In 2000, more than 180 countries pledged their commitment to working towards the Millennium Development Goals (MDGs), a set of targets for global development to be completed by 2015. These included the eradication of world poverty and worldwide access to primary education. Whilst much progress has been made, several challenges remain. Only last year there were 58 million children across the globe missing out on basic education and a staggering 250 million children of primary school age still cannot read or write. There is still much to be done.
In light of this, the recently approved Sustainable Development Goals – a result of the Rio+20 Conference held in Brazil in 2012 - are the newest building block upon the foundations established by the MDGs. Based upon the same underlying principles, they are a revitalised set of global targets to be achieved by 2030 which build upon the progress and challenges from the last 15 years. Within the 17 ambitious goals education plays a key role and APIE is encouraged to see a particular focus on the quality of education and to ensuring equal opportunities for all.
Quality education: key to achieving sustainability
The importance of high quality education cannot be overstated. Education reduces poverty, increases gender equality, supports economic growth and provides a strong framework for the long-term stability of developing countries and their international relations. This is why improving the quality of education across the globe remains such a key part of international development; the Sustainable Development Goals testify to this in Goal Four:
To ensure inclusive and equitable quality education and promote lifelong learning opportunities for all
For APIE, quality education is our main focus. In Rwanda, our project Umubano Primary School is the first stepping stone on the road to ensuring this goal is realised. By training teachers to deliver a dynamic education, students gain irreplaceable skills such as critical thinking and problem solving which ensure life-long learning. By providing practical placements for trainee teachers and in-house training for current staff, we ensure they are able to equip the next generation with the skills they need to thrive in a global world. Umubano Primary School is a microcosm of high quality education, for both teachers and students. As confidence grows in the practical, interactive and child-centered methods of teaching and learning, the positive effects will be disseminated more widely as teachers reach out to new schools and share their experiences and knowledge.

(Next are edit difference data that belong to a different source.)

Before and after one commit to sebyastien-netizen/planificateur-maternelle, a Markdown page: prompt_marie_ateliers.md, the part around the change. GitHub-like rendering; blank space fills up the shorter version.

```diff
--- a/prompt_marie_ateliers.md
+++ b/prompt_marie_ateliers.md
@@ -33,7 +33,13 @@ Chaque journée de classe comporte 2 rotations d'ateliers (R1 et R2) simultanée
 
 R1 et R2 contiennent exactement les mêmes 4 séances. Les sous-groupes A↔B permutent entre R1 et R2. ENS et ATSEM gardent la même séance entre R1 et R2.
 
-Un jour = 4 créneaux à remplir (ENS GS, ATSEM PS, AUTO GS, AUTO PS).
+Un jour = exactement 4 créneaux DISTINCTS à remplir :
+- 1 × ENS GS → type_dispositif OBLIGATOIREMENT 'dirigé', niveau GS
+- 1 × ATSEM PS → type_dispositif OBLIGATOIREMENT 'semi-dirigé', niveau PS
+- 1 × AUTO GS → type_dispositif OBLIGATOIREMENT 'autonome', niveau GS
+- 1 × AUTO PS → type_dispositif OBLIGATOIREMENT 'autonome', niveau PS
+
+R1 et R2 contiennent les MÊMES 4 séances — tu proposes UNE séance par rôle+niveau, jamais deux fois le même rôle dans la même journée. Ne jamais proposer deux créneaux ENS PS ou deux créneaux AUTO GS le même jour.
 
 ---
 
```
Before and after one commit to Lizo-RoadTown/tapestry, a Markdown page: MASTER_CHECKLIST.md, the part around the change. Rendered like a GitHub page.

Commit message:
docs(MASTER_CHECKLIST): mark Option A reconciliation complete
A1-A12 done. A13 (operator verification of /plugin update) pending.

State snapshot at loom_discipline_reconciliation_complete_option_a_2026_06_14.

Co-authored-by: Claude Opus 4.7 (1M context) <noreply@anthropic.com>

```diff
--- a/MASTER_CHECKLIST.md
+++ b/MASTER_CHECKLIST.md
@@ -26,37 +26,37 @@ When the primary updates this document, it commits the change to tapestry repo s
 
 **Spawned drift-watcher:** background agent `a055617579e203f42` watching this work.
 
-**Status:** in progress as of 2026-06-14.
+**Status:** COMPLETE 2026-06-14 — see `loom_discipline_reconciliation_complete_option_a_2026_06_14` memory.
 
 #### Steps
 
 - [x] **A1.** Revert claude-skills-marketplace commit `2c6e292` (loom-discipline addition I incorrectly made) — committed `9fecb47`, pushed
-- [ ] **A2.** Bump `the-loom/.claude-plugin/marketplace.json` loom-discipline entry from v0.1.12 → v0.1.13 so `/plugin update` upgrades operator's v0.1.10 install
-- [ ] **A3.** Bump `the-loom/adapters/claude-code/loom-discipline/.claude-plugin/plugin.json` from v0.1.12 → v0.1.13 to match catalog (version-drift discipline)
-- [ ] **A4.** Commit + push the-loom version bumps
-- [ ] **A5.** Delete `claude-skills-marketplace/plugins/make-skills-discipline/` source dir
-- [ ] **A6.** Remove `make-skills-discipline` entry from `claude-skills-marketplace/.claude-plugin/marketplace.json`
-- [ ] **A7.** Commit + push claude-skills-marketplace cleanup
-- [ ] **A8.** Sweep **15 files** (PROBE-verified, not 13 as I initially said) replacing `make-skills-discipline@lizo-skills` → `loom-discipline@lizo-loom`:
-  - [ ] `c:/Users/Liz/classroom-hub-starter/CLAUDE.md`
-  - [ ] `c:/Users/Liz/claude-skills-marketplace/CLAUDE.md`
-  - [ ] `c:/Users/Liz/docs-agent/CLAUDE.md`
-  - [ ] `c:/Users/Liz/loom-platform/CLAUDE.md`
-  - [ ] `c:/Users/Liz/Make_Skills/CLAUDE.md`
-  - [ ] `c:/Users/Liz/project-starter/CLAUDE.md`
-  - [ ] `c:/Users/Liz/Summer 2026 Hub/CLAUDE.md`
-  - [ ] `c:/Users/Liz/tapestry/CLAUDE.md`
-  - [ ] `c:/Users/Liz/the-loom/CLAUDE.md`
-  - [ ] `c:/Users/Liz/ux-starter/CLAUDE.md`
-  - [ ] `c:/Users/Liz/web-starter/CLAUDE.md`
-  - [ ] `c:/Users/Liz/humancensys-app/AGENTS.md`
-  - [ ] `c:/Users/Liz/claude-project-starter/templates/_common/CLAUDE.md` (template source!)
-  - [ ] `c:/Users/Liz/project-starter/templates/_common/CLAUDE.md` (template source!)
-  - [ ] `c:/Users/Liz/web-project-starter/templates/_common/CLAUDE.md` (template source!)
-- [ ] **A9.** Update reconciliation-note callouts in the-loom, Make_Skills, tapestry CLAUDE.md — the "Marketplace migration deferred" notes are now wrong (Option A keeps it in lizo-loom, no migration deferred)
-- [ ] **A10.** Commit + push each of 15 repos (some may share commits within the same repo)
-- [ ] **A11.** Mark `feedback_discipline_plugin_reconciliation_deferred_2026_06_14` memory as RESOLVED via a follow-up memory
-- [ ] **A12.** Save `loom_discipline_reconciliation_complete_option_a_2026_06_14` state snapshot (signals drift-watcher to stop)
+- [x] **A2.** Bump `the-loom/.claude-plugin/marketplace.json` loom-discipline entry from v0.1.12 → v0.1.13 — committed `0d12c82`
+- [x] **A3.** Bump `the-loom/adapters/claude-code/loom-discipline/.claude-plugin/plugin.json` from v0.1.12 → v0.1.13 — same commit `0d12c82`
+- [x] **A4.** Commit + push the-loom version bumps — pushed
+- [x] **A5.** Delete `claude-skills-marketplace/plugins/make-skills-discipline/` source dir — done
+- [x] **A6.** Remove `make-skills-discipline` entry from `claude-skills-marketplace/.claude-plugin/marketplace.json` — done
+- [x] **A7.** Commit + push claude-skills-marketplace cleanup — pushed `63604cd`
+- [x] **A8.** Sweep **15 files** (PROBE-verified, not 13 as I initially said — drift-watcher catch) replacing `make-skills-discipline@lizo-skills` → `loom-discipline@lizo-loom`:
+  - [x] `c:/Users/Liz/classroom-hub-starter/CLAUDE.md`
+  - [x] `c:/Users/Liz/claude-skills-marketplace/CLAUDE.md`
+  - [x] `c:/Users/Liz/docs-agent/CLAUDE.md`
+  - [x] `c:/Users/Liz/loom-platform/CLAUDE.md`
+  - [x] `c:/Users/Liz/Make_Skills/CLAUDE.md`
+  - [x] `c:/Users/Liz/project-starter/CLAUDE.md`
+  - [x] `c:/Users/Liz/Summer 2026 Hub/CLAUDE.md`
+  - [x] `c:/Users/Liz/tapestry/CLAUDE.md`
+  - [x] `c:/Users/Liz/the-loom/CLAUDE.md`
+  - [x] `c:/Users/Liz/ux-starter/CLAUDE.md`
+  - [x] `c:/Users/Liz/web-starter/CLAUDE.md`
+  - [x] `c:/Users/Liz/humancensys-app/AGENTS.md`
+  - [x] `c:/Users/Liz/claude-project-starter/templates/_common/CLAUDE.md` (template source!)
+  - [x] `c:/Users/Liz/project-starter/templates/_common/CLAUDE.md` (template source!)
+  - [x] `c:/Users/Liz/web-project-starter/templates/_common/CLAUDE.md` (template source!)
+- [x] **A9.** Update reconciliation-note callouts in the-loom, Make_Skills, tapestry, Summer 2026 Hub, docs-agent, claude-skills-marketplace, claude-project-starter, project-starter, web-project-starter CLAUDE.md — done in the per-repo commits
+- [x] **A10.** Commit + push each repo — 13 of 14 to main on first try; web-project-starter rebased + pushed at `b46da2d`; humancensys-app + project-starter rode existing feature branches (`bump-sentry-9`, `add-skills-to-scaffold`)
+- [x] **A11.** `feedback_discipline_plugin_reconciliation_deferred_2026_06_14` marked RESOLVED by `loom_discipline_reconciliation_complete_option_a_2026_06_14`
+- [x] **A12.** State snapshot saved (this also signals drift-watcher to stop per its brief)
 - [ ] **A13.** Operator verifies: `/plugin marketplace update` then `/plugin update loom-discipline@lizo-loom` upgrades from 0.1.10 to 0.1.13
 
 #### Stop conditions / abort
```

Inclusion, equity and opportunities for all
The Sustainable Development Goal on education breaks down into smaller targets with specific timelines. For example, Goal 4.2 aims to ensure that all children are prepared for primary school through a minimum of one year’s quality early childhood (nursery) education. Although this is still an emerging field in Rwanda, at Umubano Primary School there are 80 students falling into the early education bracket (under 5’s). Teachers are using interactive and child-centered learning to ensure these young children build a strong foundation for future learning. We will continue to develop this aspect of Umubano Primary School so we can lead the way in advocating the importance of life-long learning.
Another component of the overarching goal on education is ensuring equal access to education and vocational training for the most vulnerable, such as those with disabilities. With 1 in 3 children out of school because of disability, this is an incredibly important initiative to ensure equal opportunity for all. Umubano Primary is innovative in its infrastructure – it is fully equipped for disabled access and caters for several disabled students and those with special educational needs. While this is a relatively new in Rwandan schools, we are already seeing this model of inclusion being replicated beyond Umubano so that access for all children, regardless of background and circumstance, will continue to improve.
Sustainability : 2030 and beyond
As sustainability becomes the buzz word of the international development agenda, we are encouraged to see the global community taking stock of the importance of quality education in transforming lives. We hope that the learning from Umubano Primary School continues to be shared so that innovations from the inside out continue to impact on teacher training and school development more widely. Now that quality, inclusive education has a stronghold, we hope that those 58 million children out of school, and the 250 million who cannot read or write, will be the ones writing the next global agenda and making a positive impact on their world.